Yet there are doubts as to whether a perimeter-oriented team can win the NBA title. Curry and Thompson are stellar shooters, but what perhaps makes Golden State special is its supporting cast. Green can defend all five positions. Harrison Barnes scored a quiet 17 points but hurt the Celtics with key offensive rebounds in the second half. And Andre Iguodala, two years ago considered a premium free agent signing, is now making plays off the bench without a complaint.
The Warriors set a blueprint for teams such as the Celtics. They drafted well — Curry, Thompson, Barnes, Green — and made astute trades and a couple of high-priced free agent signings to secure a deep roster. On Sunday, talented big men Andrew Bogut, David Lee, and Marreese Speights did not play in the fourth quarter, yet the Warriors outscored the Celtics, 31-15.
“We’ve been a resilient team all year, when it comes to dealing with losses and coming back,” said Curry. “It was a hard-fought win and I can’t really explain it. We tried to do whatever we could to give ourselves a chance in the second half.”
Kerr is a first-year coach, although he has experienced winning titles as a player, so him leading the Warriors to the next level following Mark Jackson is really no shock. But his relationship with Curry, who at first objected to Jackson’s abrupt firing, has blossomed to one cemented in trust.
“I stay on Steph, and the beauty of Steph is he allows me to coach him,” Kerr said. “He doesn’t take it personally. I have incredible trust in him and I’m still trying to help him get better. He understands that dynamic and he’s been phenomenal. He’s an MVP candidate. He’s been terrific.”
These Warriors have been together for a couple of years. They lost in the Western Conference semifinals to San Antonio two years ago, and were beaten by the Clippers in a brutal seven-game first-round series last season. Every one of their core players — besides Green — is under contract for next season. Green, who has developed into one of the league’s more versatile small forwards, is a restricted free agent, potentially a target of the Celtics.
The fact that his future is cloudy and the NBA is a business isn’t lost on the former Michigan State standout. He is cherishing these times and these victories.
“I’ve said it multiple times this year, we know how good we are,” Green said. “We’re having so much fun. It’s a fun group to be around. It’s easy to capitalize on this, when you enjoy being around the people you’re around every day. This is a special group, a special bond, so let’s make the best of it, because this team will probably never be together again.
“That’s just the nature of this business.

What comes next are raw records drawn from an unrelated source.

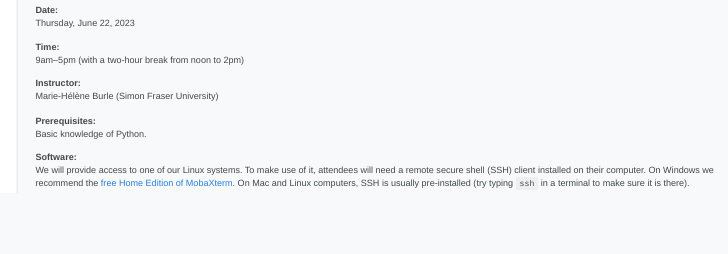
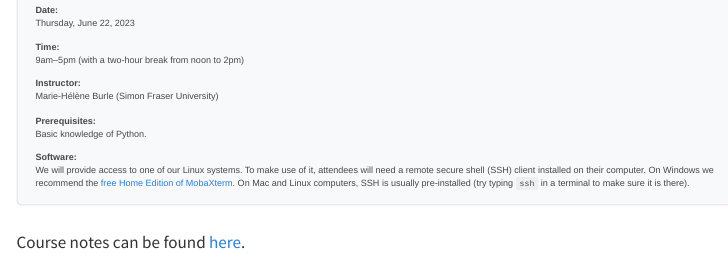
Before and after one commit to WestDRI/2023sfu, a Quarto document (ml/index.qmd): the page in a window 1100 px wide, from 80 px down. Rendered offline with R 4.5, knitr and Pandoc in place of Quarto, with nearby package versions; menus at the side of the page are left out.

Commit message:
publish Day 4 materials link

```diff
--- a/ml/index.qmd
+++ b/ml/index.qmd
@@ -23,3 +23,6 @@ Basic knowledge of Python.
 We will provide access to one of our Linux systems. To make use of it, attendees will need a remote secure shell (SSH) client installed on their computer. On Windows we recommend the [free Home Edition of MobaXterm](https://mobaxterm.mobatek.net/download.html). On Mac and Linux computers, SSH is usually pre-installed (try typing `ssh` in a terminal to make sure it is there).
 
 :::
+
+<br>
+Course notes can be found [here](https://mint.westdri.ca/ml/top_intro.html).
```
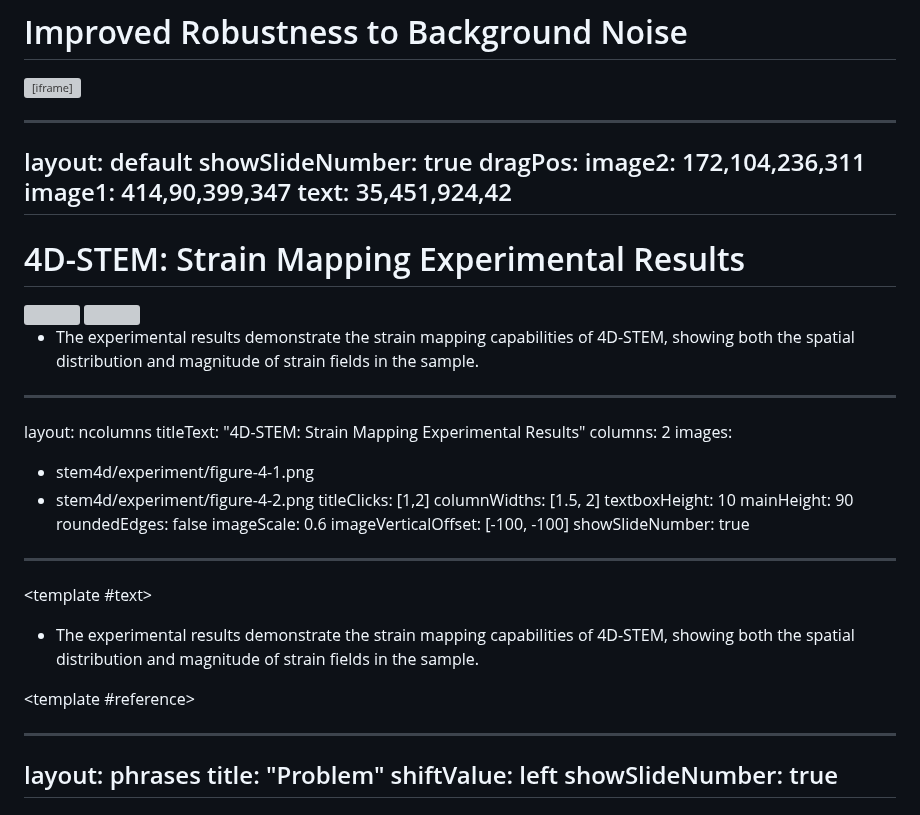
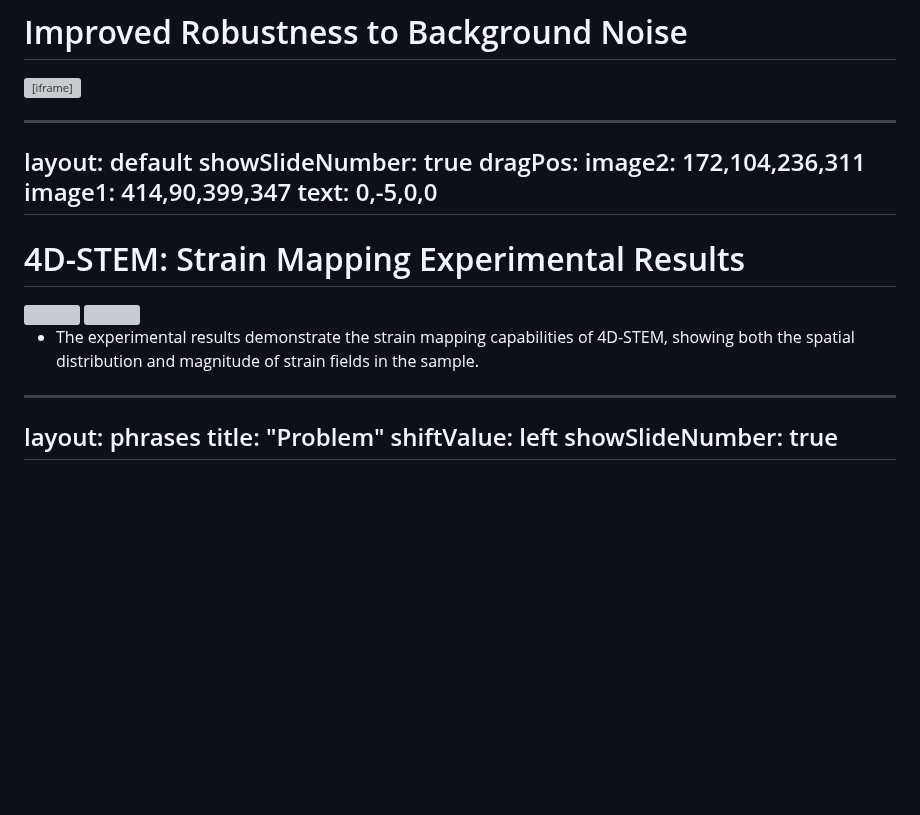
Before and after one commit to Dataerai/10-30-2025-Cornell-MSE-Seminar, a Markdown page: Cornell-seminar/slides.md, the part around the change. GitHub-like rendering; blank space fills up the shorter version; grey boxes are pictures that could not be loaded.

```diff
--- a/Cornell-seminar/slides.md
+++ b/Cornell-seminar/slides.md
@@ -503,7 +503,7 @@ showSlideNumber: true
 dragPos:
   image2: 172,104,236,311
   image1: 414,90,399,347
-  text: 35,451,924,42
+  text: 0,-5,0,0
 ---
 
 # 4D-STEM: Strain Mapping Experimental Results
@@ -519,36 +519,6 @@ dragPos:
 </div>
 
 <Reference reference="Colab: David Muller, Colin Ophus, Yimo Han, and others" position="bottom" align="left" offset="20px" fontSize='12px' />
-
----
-layout: ncolumns
-titleText: "4D-STEM: Strain Mapping Experimental Results"
-columns: 2
-images:
-  - stem4d/experiment/figure-4-1.png
-  - stem4d/experiment/figure-4-2.png
-titleClicks: [1,2]
-columnWidths: [1.5, 2]
-textboxHeight: 10
-mainHeight: 90
-roundedEdges: false
-imageScale: 0.6
-imageVerticalOffset: [-100, -100]
-showSlideNumber: true
----
-
-
-<template #text>
-<div v-click="2" class="text-left">
-<ul class="list-disc">
-  <li>The experimental results demonstrate the strain mapping capabilities of 4D-STEM, showing both the spatial distribution and magnitude of strain fields in the sample.</li>
-</ul>
-</div>
-</template>
-
-<template #reference>
-<Reference reference="Colab: David Muller, Colin Ophus, Yimo Han, and others" position="bottom" align="left" offset="20px" fontSize='12px' />
-</template>
 
 ---
 layout: phrases
```
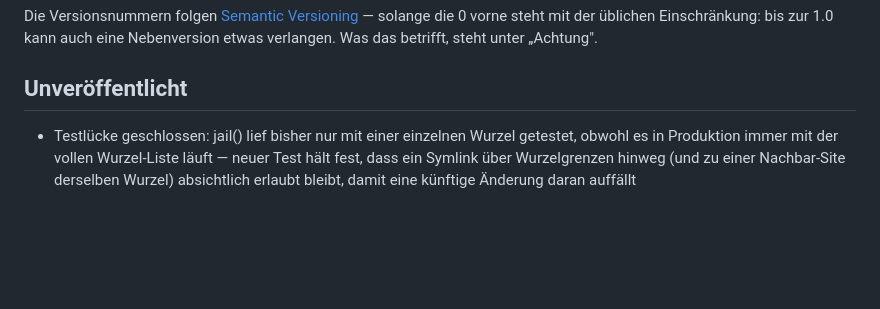
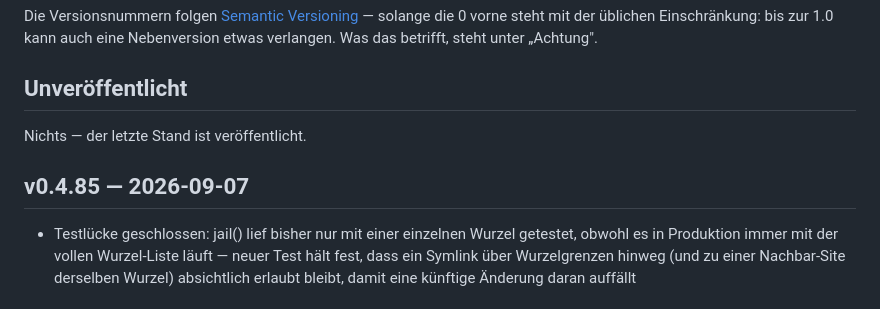
Before and after one commit to marion909/VoltPanel, a Markdown page: CHANGELOG.md, the part around the change. Rendered like a GitHub page; blank space fills up the shorter version.

Commit message:
CHANGELOG.md: v0.4.85

```diff
--- a/CHANGELOG.md
+++ b/CHANGELOG.md
@@ -12,6 +12,10 @@ solange die 0 vorne steht mit der üblichen Einschränkung: bis zur 1.0 kann auc
 eine Nebenversion etwas verlangen. Was das betrifft, steht unter „Achtung".
 
 ## Unveröffentlicht
+
+Nichts — der letzte Stand ist veröffentlicht.
+
+## v0.4.85 — 2026-09-07
 
 - Testlücke geschlossen: jail() lief bisher nur mit einer einzelnen
   Wurzel getestet, obwohl es in Produktion immer mit der vollen
```
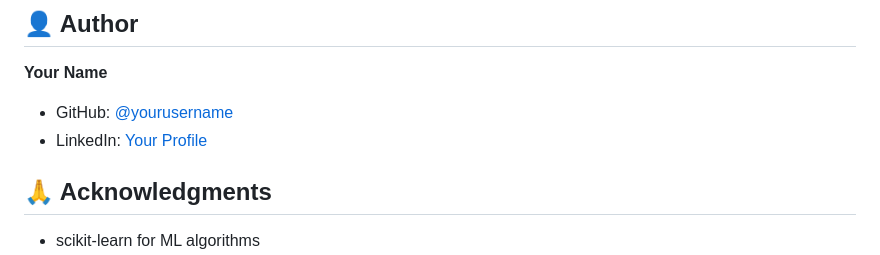
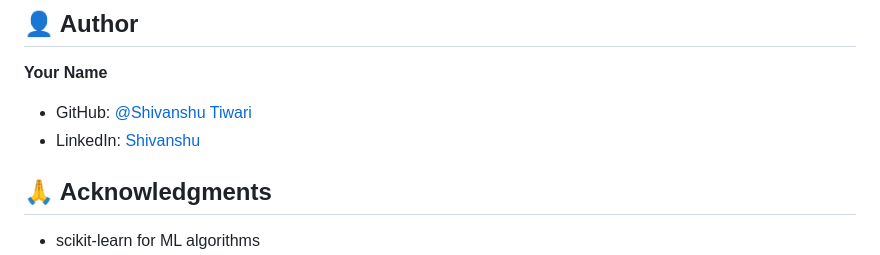
Before and after one commit to tirshiva/Customer-Churn-Analysis, a Markdown page: README.md, the part around the change. Rendered like a GitHub page.

Commit message:
Update author information in README.md

```diff
--- a/README.md
+++ b/README.md
@@ -261,8 +261,8 @@ This project is licensed under the MIT License - see the [LICENSE](LICENSE) file
 ## 👤 Author
 
 **Your Name**
-- GitHub: [@yourusername](https://github.com/yourusername)
-- LinkedIn: [Your Profile](https://linkedin.com/in/yourprofile)
+- GitHub: [@Shivanshu Tiwari](https://github.com/tirshiva)
+- LinkedIn: [Shivanshu](https://www.linkedin.com/in/shivanshu2407/)
 
 ## 🙏 Acknowledgments
 
```
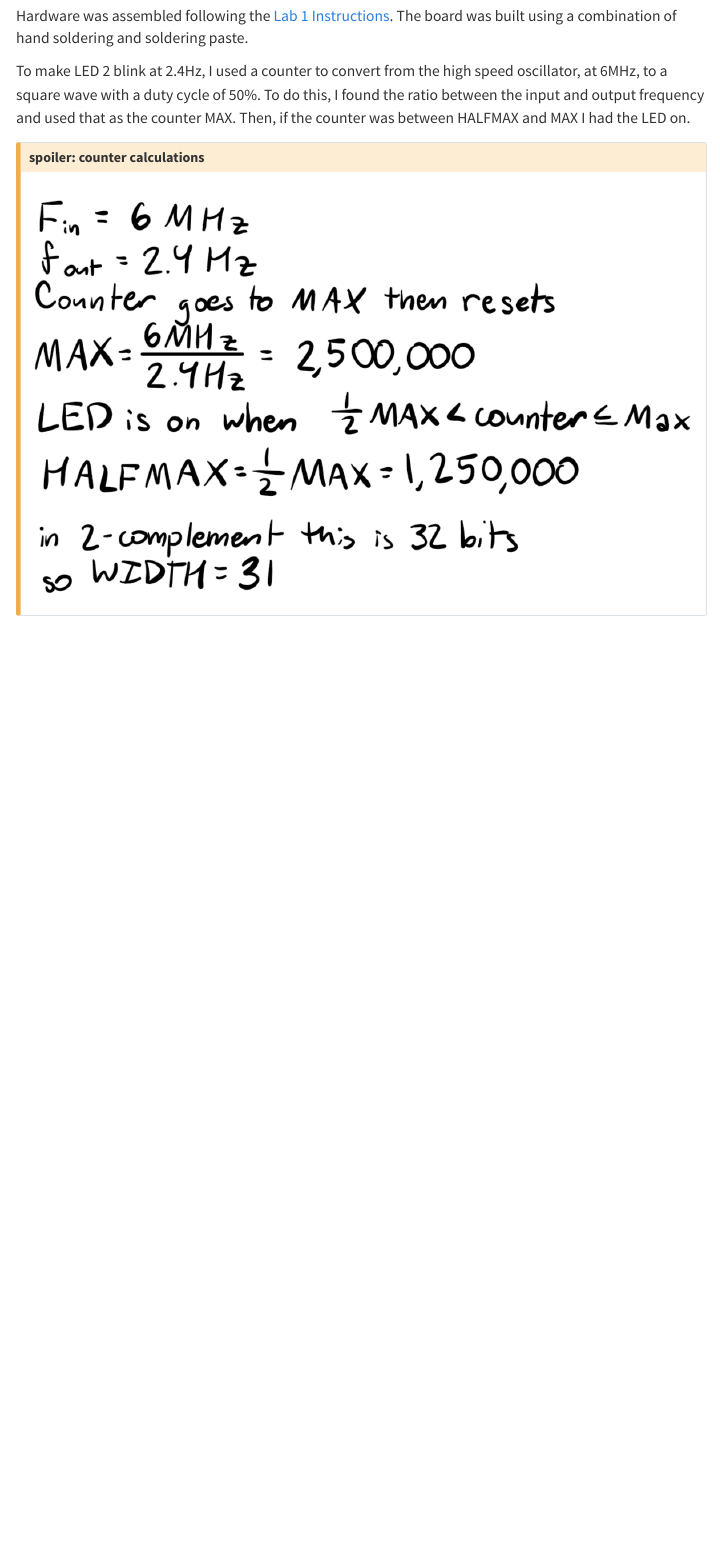
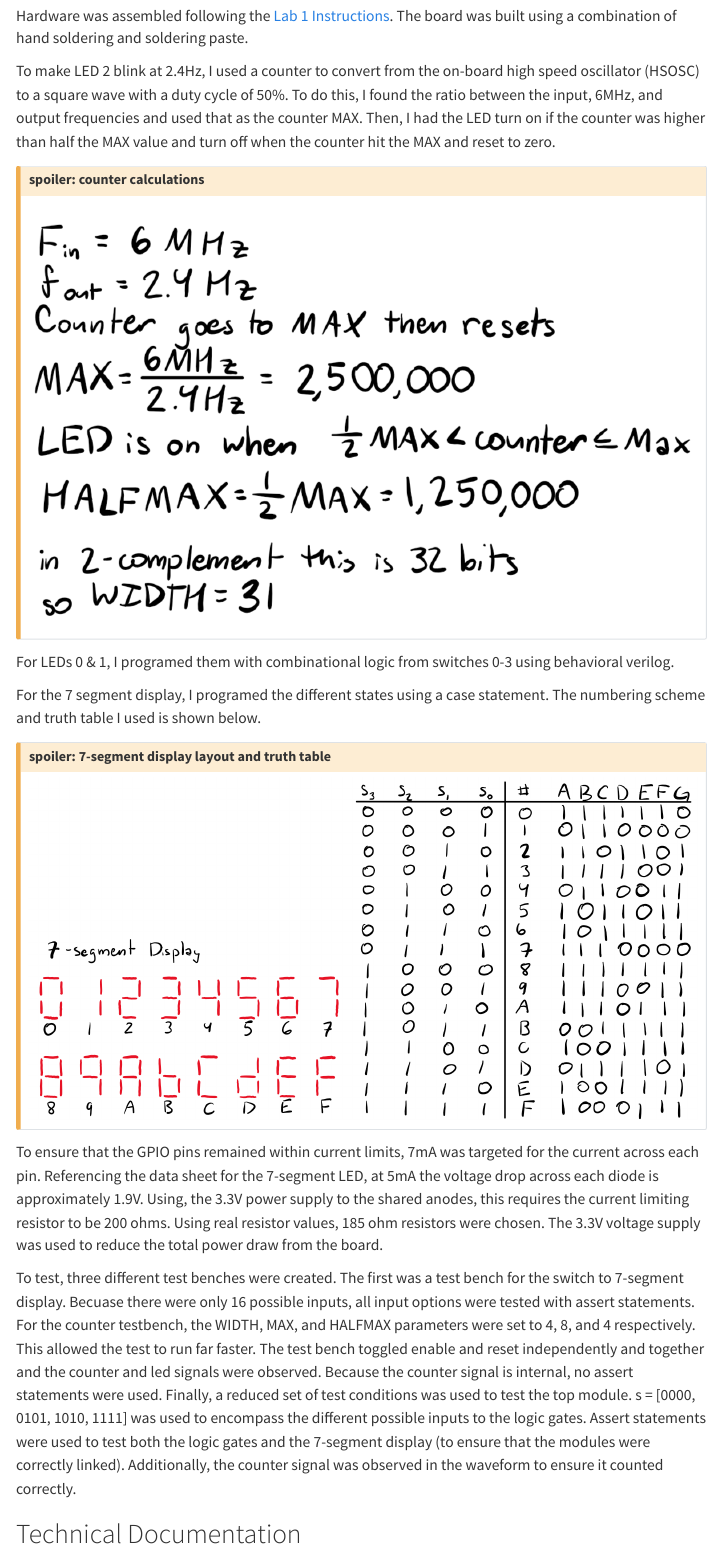
Before and after one commit to lilyanfang/hmc-e155-portfolio, a Quarto document (labs/lab 1/lab1.qmd): the page in a window 1100 px wide, from 300 px down. Rendered offline with R 4.5, knitr and Pandoc in place of Quarto, with nearby package versions; menus at the side of the page are left out.

Commit message:
design and testing section done

```diff
--- a/labs/lab 1/lab1.qmd
+++ b/labs/lab 1/lab1.qmd
@@ -17,11 +17,22 @@ working with a 7-segment display board.
 ## Design and Testing Methodology
 Hardware was assembled following the [Lab 1 Instructions](https://hmc-e155.github.io/lab/lab1/). The board was built using a combination of hand soldering and soldering paste.
 
-To make LED 2 blink at 2.4Hz, I used a counter to convert from the high speed oscillator,
-at 6MHz, to a square wave with a duty cycle of 50%. To do this, I found the ratio between
-the input and output frequency and used that as the counter MAX. Then, if the counter was
-between HALFMAX and MAX I had the LED on.
+To make LED 2 blink at 2.4Hz, I used a counter to convert from the on-board high speed oscillator (HSOSC) to a square wave with a duty cycle of 50%. To do this, I found the ratio between the input, 6MHz, and output frequencies and used that as the counter MAX. Then, I had the LED turn on if the counter was higher than half the MAX value and turn off when the counter hit the MAX and reset to zero.
 
 ::: {.callout-caution collapse="true" title="spoiler: counter calculations"}
 ![](images/CounterCalc.png)
 :::
+
+For LEDs 0 & 1, I programed them with combinational logic from switches 0-3 using behavioral verilog.
+
+For the 7 segment display, I programed the different states using a case statement. The numbering scheme and truth table I used is shown below.
+
+::: {.callout-caution collapse="true" title="spoiler: 7-segment display layout and truth table"}
+![](images/7seg.png)
+:::
+
+To ensure that the GPIO pins remained within current limits, 7mA was targeted for the current across each pin. Referencing the data sheet for the 7-segment LED, at 5mA the voltage drop across each diode is approximately 1.9V. Using, the 3.3V power supply to the shared anodes, this requires the current limiting resistor to be 200 ohms. Using real resistor values, 185 ohm resistors were chosen. The 3.3V voltage supply was used to reduce the total power draw from the board.
+
+To test, three different test benches were created. The first was a test bench for the switch to 7-segment display. Becuase there were only 16 possible inputs, all input options were tested with assert statements. For the counter testbench, the WIDTH, MAX, and HALFMAX parameters were set to 4, 8, and 4 respectively. This allowed the test to run far faster. The test bench toggled enable and reset independently and together and the counter and led signals were observed. Because the counter signal is internal, no assert statements were used. Finally, a reduced set of test conditions was used to test the top module. s = [0000, 0101, 1010, 1111] was used to encompass the different possible inputs to the logic gates. Assert statements were used to test both the logic gates and the 7-segment display (to ensure that the modules were correctly linked). Additionally, the counter signal was observed in the waveform to ensure it counted correctly.
+
+## Technical Documentation
```
Also changed, not shown: labs/lab 1/images/7seg.png (added).
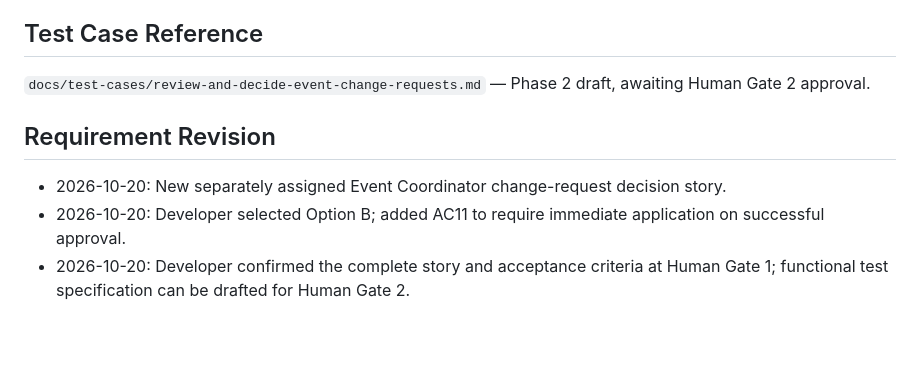
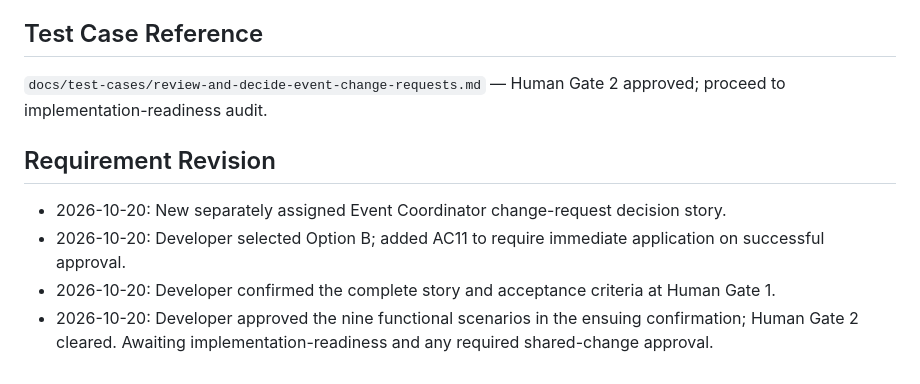
Before and after one commit to kaiyang-alt/SPM_Donki-Copy-Backup, a Markdown page: docs/user-stories/review-and-decide-event-change-requests.md, the part around the change. GitHub-like rendering; blank space fills up the shorter version.

Commit message:
docs: record Gate 2 approval in change request story

```diff
--- a/docs/user-stories/review-and-decide-event-change-requests.md
+++ b/docs/user-stories/review-and-decide-event-change-requests.md
@@ -118,10 +118,11 @@ These are implementation dependencies. They do not weaken the approved business
 
 ## Test Case Reference
 
-`docs/test-cases/review-and-decide-event-change-requests.md` — Phase 2 draft, awaiting Human Gate 2 approval.
+`docs/test-cases/review-and-decide-event-change-requests.md` — Human Gate 2 approved; proceed to implementation-readiness audit.
 
 ## Requirement Revision
 
 - 2026-10-20: New separately assigned Event Coordinator change-request decision story.
 - 2026-10-20: Developer selected Option B; added AC11 to require immediate application on successful approval.
-- 2026-10-20: Developer confirmed the complete story and acceptance criteria at Human Gate 1; functional test specification can be drafted for Human Gate 2.
+- 2026-10-20: Developer confirmed the complete story and acceptance criteria at Human Gate 1.
+- 2026-10-20: Developer approved the nine functional scenarios in the ensuing confirmation; Human Gate 2 cleared. Awaiting implementation-readiness and any required shared-change approval.
```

One addition, one subtraction, and the team isn’t together no more. So take advantage of it while you’ve got it because I’m sure this team will never be together again. It’s a fun time. One of the funnest times of my life. Live in the moment.”